Monday, December 31, 2007

I'm a dip

for not posting in so long. I've been with my family and HS' family over the holidays and, in general, I have been eating someone else's cooking rather than my own. I'm looking forward to getting back into the kitchen when I move into my new place this week!

HS and I are planning a simple New Year's Eve dinner of ravioli, salad, and berries for dessert. We'll start things off with this kickin' dip recipe, which will be served on brown rice crackers.

Green olive and artichoke tapenade
14-oz can of artichoke hearts, drained
1 cup chopped toasted walnuts
1 cup pitted green or Spanish olives
1 garlic clove, pressed or minced
3 tablespoons chopped fresh parsley
1 teaspoon grated lemon peel
4 teaspoons lemon juice
1/3 cup olive oil
black pepper to taste

Put the following in a food processor and mix for a few seconds: artichoke hearts, walnuts, olives, garlic, parsley, lemon peel. Scrape down the sides and add lemon juice and olive oil. Process for a few more seconds. You'll have a rough paste. Add black pepper to taste. Serve at room temperature with crackers.

Tuesday, December 18, 2007

Food for thought

I'll get back to blogging about food, rather than just about food-related issues, in a week or two. I moved last weekend and real estate transactions are on the horizon; I'm just a little superstitious about them until all's said and done. Those things, combined with not having a stove for nearly 3 weeks, and having a really bad bout of bronchitis, have made it hard to cook much.

This book is on my wish list. The author photographed 30 families from around the world surrounded by the food they ate during a week.

I found this contrast especially interesting.
1. Here is a family from North Carolina who spent $341.98 on food that week:

2. And a family from Chad who spent $1.23 on food that week:

Saturday, December 8, 2007

David Blaine: Visionary or Wacko?

(I started writing this post many days ago, hence the back-date.)

In keeping with the topic from my last post, I was intrigued by this news item about David Blaine's next stunt.

He plans to stay awake for at least 11.5 days. Standing up, even. Now, I've read about keeping people awake and on their feet for 36 hours plus: as a torture technique. How is DB going to come through with his faculties intact? It all comes down to diet.

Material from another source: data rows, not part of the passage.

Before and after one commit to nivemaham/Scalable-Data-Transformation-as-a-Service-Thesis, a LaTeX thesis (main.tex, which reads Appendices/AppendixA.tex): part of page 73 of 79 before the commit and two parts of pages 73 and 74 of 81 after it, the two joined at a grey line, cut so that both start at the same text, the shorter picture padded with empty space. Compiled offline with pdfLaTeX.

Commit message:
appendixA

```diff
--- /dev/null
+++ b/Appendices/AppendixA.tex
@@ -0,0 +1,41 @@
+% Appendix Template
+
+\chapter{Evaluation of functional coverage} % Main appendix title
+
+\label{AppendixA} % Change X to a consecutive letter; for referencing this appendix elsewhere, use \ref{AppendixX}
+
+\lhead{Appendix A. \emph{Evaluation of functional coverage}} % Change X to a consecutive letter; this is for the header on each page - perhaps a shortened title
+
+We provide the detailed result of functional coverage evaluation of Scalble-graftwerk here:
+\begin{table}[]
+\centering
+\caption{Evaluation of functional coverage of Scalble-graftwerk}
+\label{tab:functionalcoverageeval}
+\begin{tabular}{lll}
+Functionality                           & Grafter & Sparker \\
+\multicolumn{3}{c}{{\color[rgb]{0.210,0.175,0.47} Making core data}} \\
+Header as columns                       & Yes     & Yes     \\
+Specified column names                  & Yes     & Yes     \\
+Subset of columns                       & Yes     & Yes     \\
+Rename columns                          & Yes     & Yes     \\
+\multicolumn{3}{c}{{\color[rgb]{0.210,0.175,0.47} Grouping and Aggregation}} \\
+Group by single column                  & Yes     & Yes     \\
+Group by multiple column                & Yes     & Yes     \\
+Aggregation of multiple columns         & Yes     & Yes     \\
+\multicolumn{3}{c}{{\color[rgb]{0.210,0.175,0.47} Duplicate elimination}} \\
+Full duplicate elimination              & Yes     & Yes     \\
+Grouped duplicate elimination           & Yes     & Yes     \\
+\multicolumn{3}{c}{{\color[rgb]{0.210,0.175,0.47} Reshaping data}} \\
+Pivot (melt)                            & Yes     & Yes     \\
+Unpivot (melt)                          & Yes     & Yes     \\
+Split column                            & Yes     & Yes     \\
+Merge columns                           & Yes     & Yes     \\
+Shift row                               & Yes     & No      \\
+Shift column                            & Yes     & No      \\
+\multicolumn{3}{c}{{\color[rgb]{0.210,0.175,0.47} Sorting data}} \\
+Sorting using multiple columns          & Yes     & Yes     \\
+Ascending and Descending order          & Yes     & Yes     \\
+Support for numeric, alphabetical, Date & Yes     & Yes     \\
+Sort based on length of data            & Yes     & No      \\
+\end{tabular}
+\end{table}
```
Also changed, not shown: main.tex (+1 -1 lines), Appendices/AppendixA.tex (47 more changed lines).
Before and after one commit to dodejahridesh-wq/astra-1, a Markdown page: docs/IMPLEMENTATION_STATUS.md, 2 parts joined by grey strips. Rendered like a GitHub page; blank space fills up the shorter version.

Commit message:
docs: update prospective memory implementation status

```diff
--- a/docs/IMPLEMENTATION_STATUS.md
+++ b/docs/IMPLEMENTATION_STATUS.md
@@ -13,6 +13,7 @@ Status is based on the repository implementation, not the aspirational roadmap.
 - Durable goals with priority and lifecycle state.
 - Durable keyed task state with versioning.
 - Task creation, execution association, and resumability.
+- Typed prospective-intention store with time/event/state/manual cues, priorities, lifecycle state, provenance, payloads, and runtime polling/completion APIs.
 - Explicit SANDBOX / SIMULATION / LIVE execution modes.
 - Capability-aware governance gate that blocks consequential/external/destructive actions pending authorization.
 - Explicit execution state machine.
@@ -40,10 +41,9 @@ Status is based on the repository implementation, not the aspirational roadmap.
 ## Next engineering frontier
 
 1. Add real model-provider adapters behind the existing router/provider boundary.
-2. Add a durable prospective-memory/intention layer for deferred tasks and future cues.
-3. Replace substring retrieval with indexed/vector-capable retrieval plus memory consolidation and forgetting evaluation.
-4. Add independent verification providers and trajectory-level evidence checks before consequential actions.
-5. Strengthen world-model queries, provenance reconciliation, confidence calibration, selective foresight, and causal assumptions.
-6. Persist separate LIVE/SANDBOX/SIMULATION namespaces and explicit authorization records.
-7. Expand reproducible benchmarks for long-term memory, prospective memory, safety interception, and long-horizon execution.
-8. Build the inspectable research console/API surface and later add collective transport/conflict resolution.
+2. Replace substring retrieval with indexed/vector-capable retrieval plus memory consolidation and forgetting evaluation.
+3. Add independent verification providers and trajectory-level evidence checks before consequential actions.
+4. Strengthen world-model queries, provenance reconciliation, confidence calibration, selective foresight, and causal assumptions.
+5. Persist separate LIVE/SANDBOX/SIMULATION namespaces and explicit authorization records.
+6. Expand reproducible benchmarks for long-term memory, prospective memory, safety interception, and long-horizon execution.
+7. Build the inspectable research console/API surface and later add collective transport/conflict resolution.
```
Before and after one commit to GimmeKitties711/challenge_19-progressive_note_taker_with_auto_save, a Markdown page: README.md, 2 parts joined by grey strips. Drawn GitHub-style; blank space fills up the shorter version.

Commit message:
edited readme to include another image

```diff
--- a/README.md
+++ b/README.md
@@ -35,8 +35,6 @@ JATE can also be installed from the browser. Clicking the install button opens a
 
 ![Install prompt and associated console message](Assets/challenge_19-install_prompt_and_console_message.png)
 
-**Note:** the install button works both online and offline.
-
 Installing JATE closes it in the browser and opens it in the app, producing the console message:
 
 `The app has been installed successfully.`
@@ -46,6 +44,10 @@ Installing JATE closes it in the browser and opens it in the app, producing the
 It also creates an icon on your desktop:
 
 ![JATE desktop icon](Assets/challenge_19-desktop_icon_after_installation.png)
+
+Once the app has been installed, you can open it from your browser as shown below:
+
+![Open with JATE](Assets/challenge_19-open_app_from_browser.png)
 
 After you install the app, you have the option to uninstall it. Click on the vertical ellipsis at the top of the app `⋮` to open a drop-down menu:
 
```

"I'm on a raw diet that includes brown rice. No red meat. No animal products besides cooked fish...we already know dietary restriction is a retardation of aging and disease. When you overeat your body must work and it gets tired. If I eat medicinally, my body will be entire."

David Blaine: proof that a mostly-vegan diet gives you superpowers. (But is he going to eat that brown rice raw?)

Tuesday, December 4, 2007

Tingle all over!

We caught a great documentary last night: Dr. Bronner's Magic Soapbox. It was part of a film festival; I don't know when/if it will come to theatres. I'd bought Dr. Bronner soap in the past and attempted to read the bottle, but I learned a lot from the documentary, namely:
--Dr. B was admitted to a mental hospital, underwent shock therapy, then escaped
--He basically abandoned his 3 children (they were raised in orphanages or foster homes) in order to work on "saving Spaceship Earth"
--He claims to be Einstein's nephew
--He called the FBI almost daily for months and his file was put in the "nut cabinet"
--He is Jewish and the original peppermint soap label is blue and white to match the Israeli flag
--Eldridge Cleaver is a fan
--His descendants run the company now and have capped the top salary at 5x the lowest salary
--The company was the first to use 100% post-consumer recycled plastic for their bottles
--The company is the U.S.' largest buyer of industrial hemp

Also, Dr. Bronner credited his longevity (he lived to be 89) in part to his diet. In one passage from the documentary, he talks about his magic food: raw avocado mixed with raw garlic, onion, and lemon juice. Sounds like a garlicky guacamole. I, on the other hand, am eagerly awaiting my new stove tomorrow and am sick of eating raw! Snow is expected for tomorrow and I'd just like to have a baked potato or bowl of pasta. Is that so wrong?